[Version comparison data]
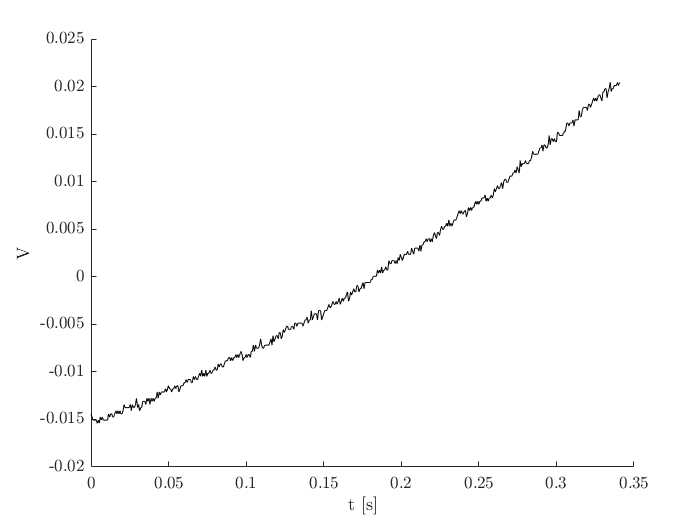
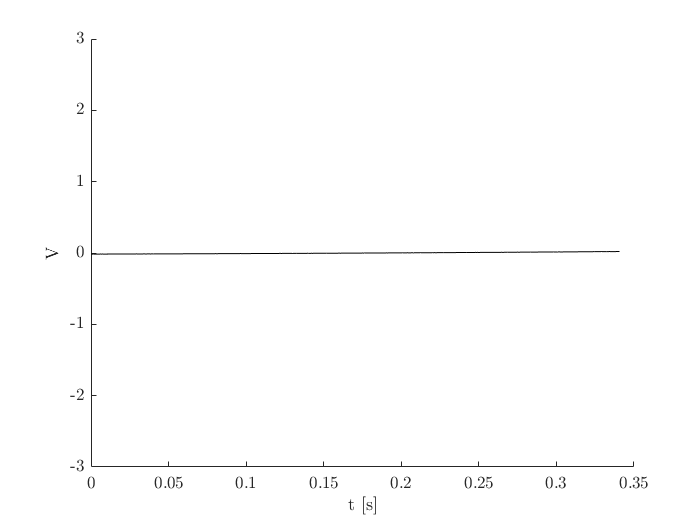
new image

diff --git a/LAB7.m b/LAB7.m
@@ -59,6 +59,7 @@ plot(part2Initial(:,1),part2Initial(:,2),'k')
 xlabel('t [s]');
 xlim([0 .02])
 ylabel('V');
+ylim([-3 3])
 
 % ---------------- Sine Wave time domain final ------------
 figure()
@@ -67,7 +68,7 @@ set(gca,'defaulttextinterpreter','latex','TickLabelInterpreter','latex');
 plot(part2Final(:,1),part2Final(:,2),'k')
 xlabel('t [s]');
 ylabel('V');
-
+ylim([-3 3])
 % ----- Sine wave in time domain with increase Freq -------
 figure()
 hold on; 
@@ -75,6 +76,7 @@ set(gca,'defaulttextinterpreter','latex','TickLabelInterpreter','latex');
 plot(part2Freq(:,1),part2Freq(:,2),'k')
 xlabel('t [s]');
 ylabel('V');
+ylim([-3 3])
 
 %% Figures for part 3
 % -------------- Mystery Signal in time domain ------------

...

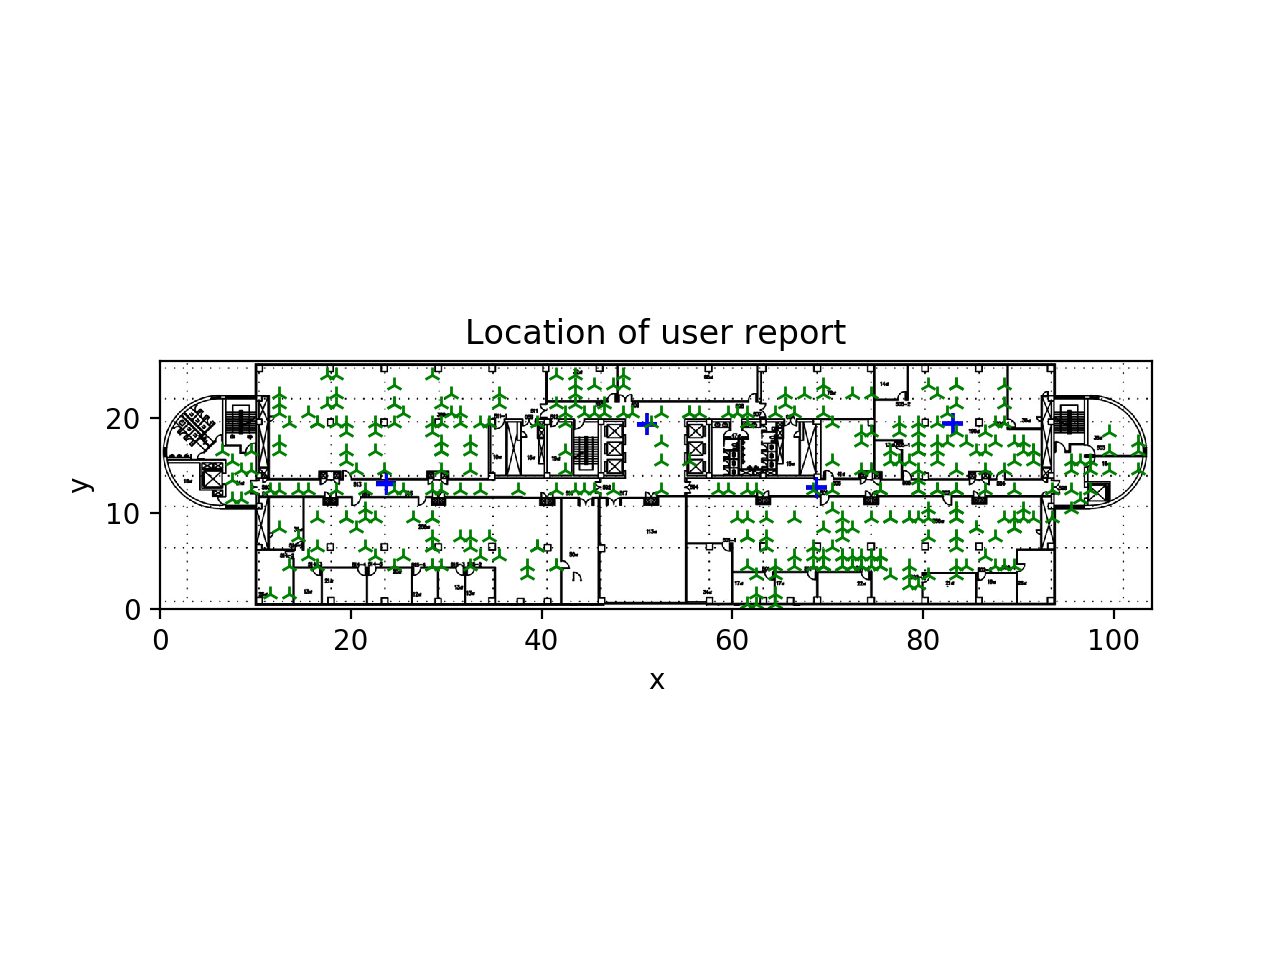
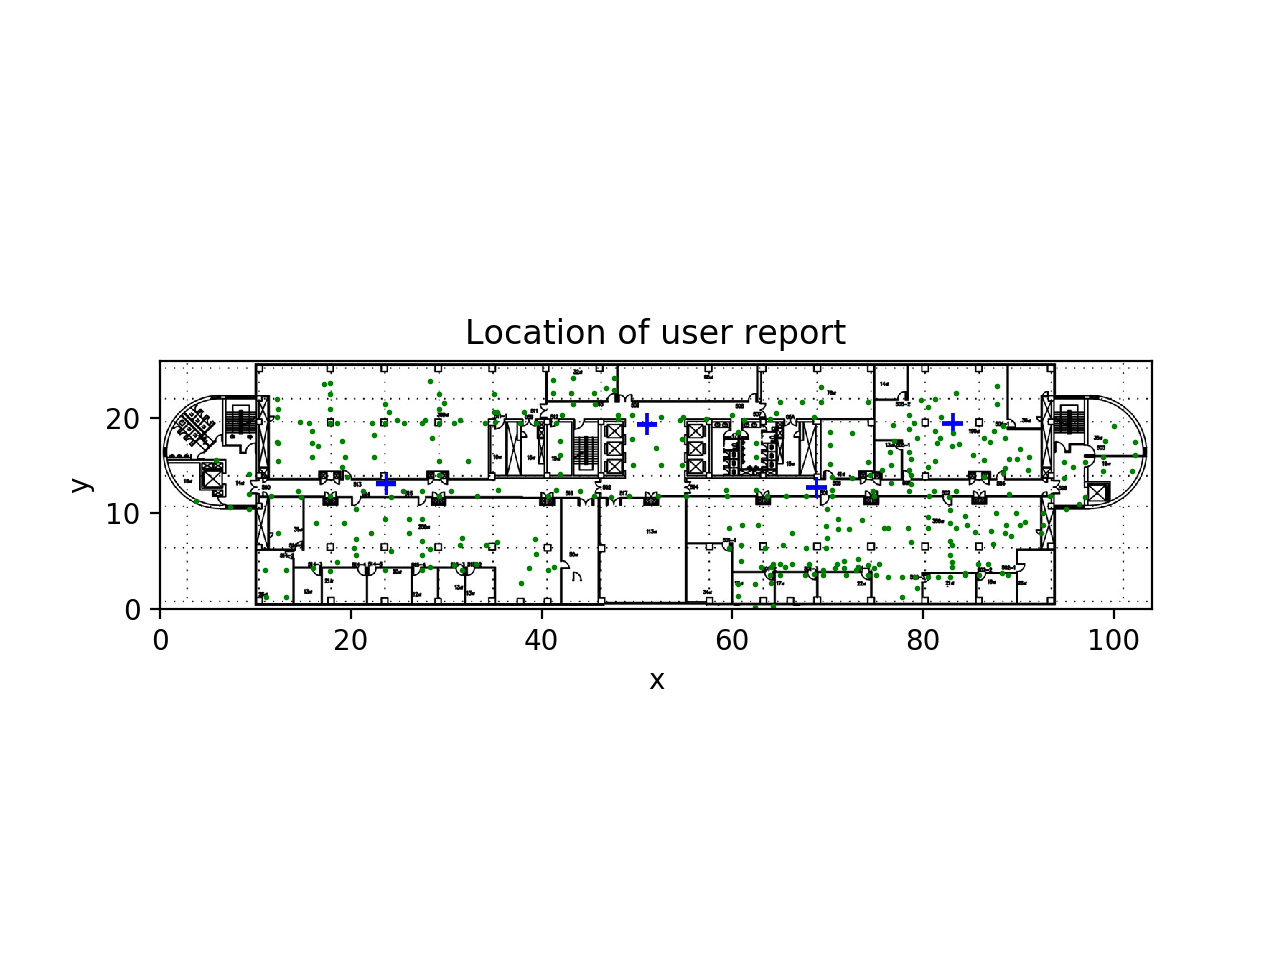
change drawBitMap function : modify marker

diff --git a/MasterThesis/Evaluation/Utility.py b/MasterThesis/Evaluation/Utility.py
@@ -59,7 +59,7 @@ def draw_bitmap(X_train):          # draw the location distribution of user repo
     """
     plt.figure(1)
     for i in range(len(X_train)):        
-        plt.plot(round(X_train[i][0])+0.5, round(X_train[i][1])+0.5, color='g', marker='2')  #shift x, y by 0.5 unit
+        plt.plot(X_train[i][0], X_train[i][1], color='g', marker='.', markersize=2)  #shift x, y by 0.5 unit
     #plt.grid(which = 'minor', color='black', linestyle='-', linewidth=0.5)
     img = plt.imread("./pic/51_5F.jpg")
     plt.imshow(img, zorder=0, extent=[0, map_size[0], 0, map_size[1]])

▸ Required work:
All lines above from the one containing "plot(part2Final(:,1),part2Final(:,2),'k')" to the one containing "-------------- Mystery Signal" must be repeated exactly, both lines included, and no others.

▸ Output of the exercise:
 plot(part2Final(:,1),part2Final(:,2),'k')
 xlabel('t [s]');
 ylabel('V');
-
+ylim([-3 3])
 % ----- Sine wave in time domain with increase Freq -------
 figure()
 hold on; 
@@ -75,6 +76,7 @@ set(gca,'defaulttextinterpreter','latex','TickLabelInterpreter','latex');
 plot(part2Freq(:,1),part2Freq(:,2),'k')
 xlabel('t [s]');
 ylabel('V');
+ylim([-3 3])
 
 %% Figures for part 3
 % -------------- Mystery Signal in time domain ------------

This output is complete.